At the end of World War I, Henry Ford was one of the most famous and powerful men in America. Between his company’s explosive growth, his massive popularity in Michigan and beyond, and his close friendship with President Woodrow Wilson, Ford was on top of the world. At this point, as often happens with men of power, he took an interest in public issues.
At the same time, a massive construction project was grinding to a halt in the Tennessee River Valley. The Wilson Dam had started as a wartime necessity, but the fighting was over. The dam stood half-complete and the river unexploited.
Ford saw this as an opportunity to combine several of his ideals. Here he could push his pacifist tendencies, ideas for new urban design, opposition to the gold standard, and distaste for Wall Street (largely based on his offensive anti-Semitic views). All of these threads came to bear on the as-yet-nonexistent town of Muscle Shoals, Alabama. Read more
The original project that spawned this blog asked the question: Was EPCOT a smart city? The term “smart city” has sprung up in the early 21st century to describe any city using new technology and data-driven strategies to improve the lives of residents. Dr. Margarita Angelidou, in her paper titled “The Role of Smart City Characteristics in the Plans of Fifteen Cities,” lays out 10 characteristics of smart cities, and sees how well various modern smart city projects measure up. Here, I’d like to do the same for Walt Disney’s Experimental Prototype Community of Tomorrow. Read more

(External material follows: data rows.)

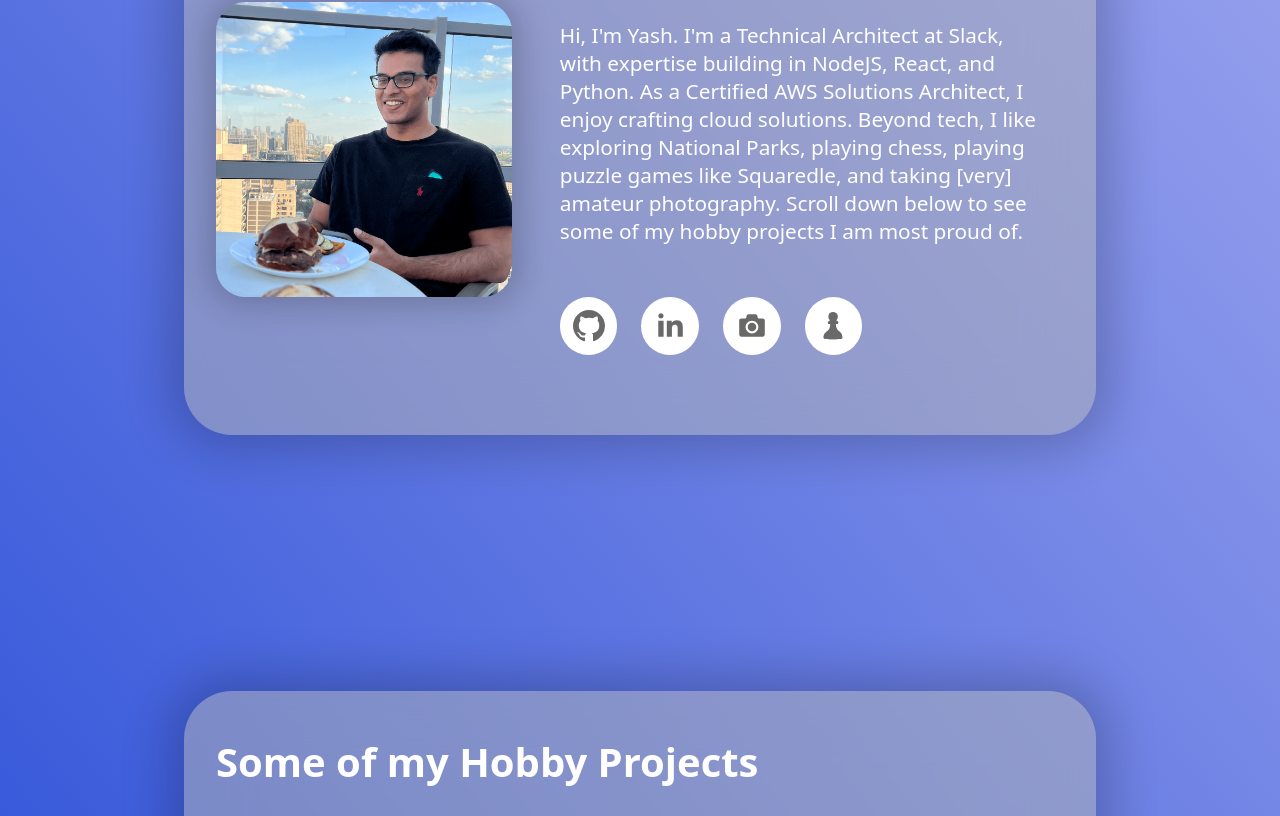
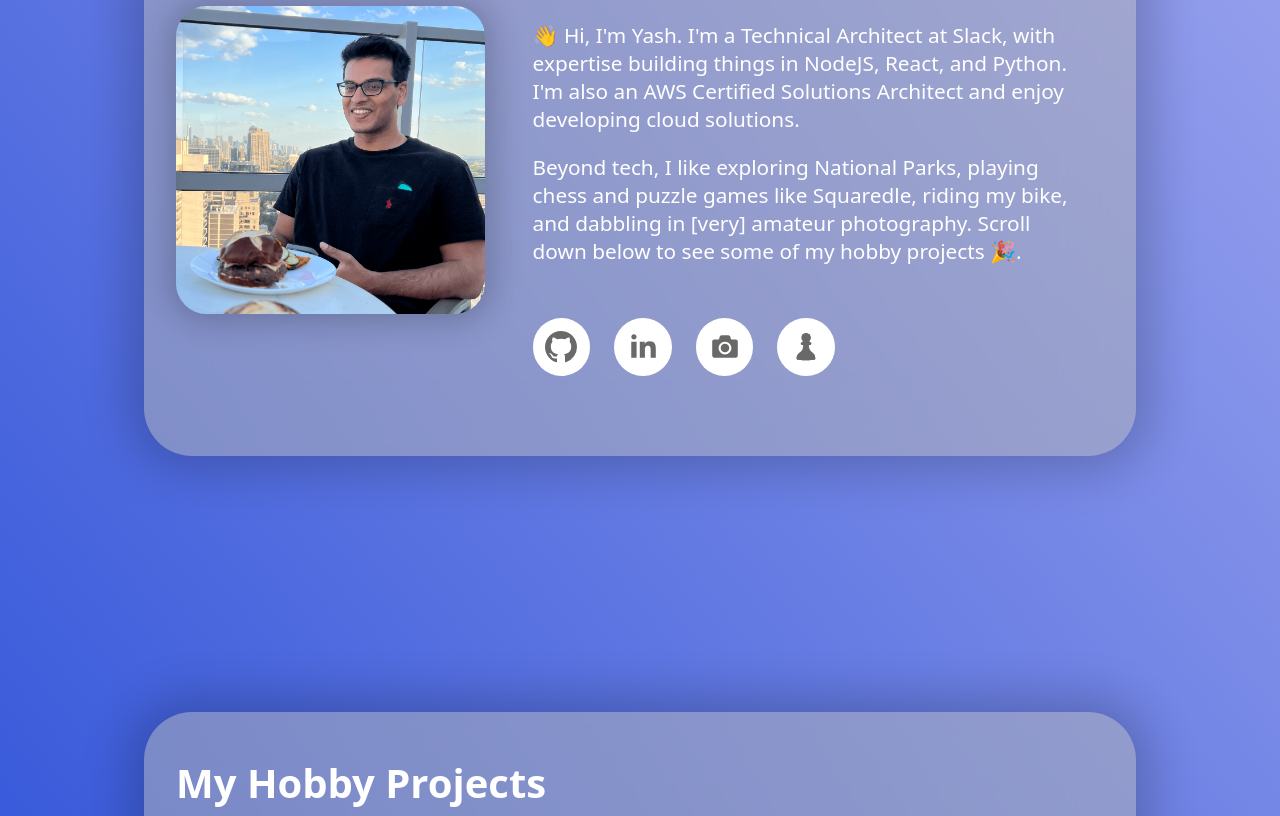
Before and after one commit to yashv19/personal-website-react, a React (Create React App) app: page / in a window 1280 px wide. Shown: the part 264-1080 px from the top of the page. Built offline with nearby package versions, Linux system fonts and the light colour scheme.

Commit message:
updated about card description

```diff
--- a/src/App.js
+++ b/src/App.js
@@ -16,10 +16,12 @@ function App() {
           <div>
             <h1 className='bold'>Yash Vedanaparti</h1>
             <p>
-              Hi, I'm Yash. I'm a Technical Architect at Slack, with expertise building in NodeJS, React, and Python.
-              As a Certified AWS Solutions Architect, I enjoy crafting cloud solutions.
-              Beyond tech, I like exploring National Parks, playing chess, playing puzzle games like Squaredle, and taking [very] amateur photography.
-              Scroll down below to see some of my hobby projects I am most proud of.
+              👋 Hi, I'm Yash. I'm a Technical Architect at Slack, with expertise building things in NodeJS, React, and Python.
+              I'm also an AWS Certified Solutions Architect and enjoy developing cloud solutions.
+            </p>
+            <p>
+              Beyond tech, I like exploring National Parks, playing chess and puzzle games like Squaredle, riding my bike, and dabbling in [very] amateur photography.
+              Scroll down below to see some of my hobby projects 🎉.
             </p>
           </div>
           <LinksContainer />
@@ -27,7 +29,7 @@ function App() {
       </CardSection>
 
       <CardSection className="workCard">
-        <h1 className="px1">Some of my Hobby Projects</h1>
+        <h1 className="px1">My Hobby Projects</h1>
         <ProjectLink
           linkTitle="Bulletin"
           linkURL="https://bulletin.work"
--- a/src/components/CardSection/CardSection.module.css
+++ b/src/components/CardSection/CardSection.module.css
@@ -1,14 +1,14 @@
 @media only screen and (min-width: 868px) {
     .main {
         flex-direction: row;
-        max-width: 55rem;
+        max-width: 60rem;
     }
 
 }
 
 @media only screen and (max-width: 867px) {
     .main {
-        width: 90%;
+        width: 85%;
         flex-direction: column;
     }
 
```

On October 27, 1966, just a few months before his death, Walt Disney recorded a 25-minute film in which he laid out a grand plan for the 27,000 acres his company had recently purchased in central Florida. Speculation had been rampant, but this “Florida Film” was the first time Disney showed his hand. It was here that he detailed plans for what would become the Magic Kingdom and, eventually, Walt Disney World Resort, but this was far from the film’s focus. Instead, Disney was proposing an Experimental Prototype Community Of Tomorrow. EPCOT, as it would be called, would be a city of 20,000, drawing on the “new ideas and new technologies” of American industry.
The Epcot Center, which opened in 1981 and remains in operation, is not this city. Only now are governments, companies, and people around the world beginning to build communities as forward thinking as EPCOT was in 1966. As the foundations of today’s smart cities are laid, we should take a moment to ask what Walt Disney’s vision can tell us about our future.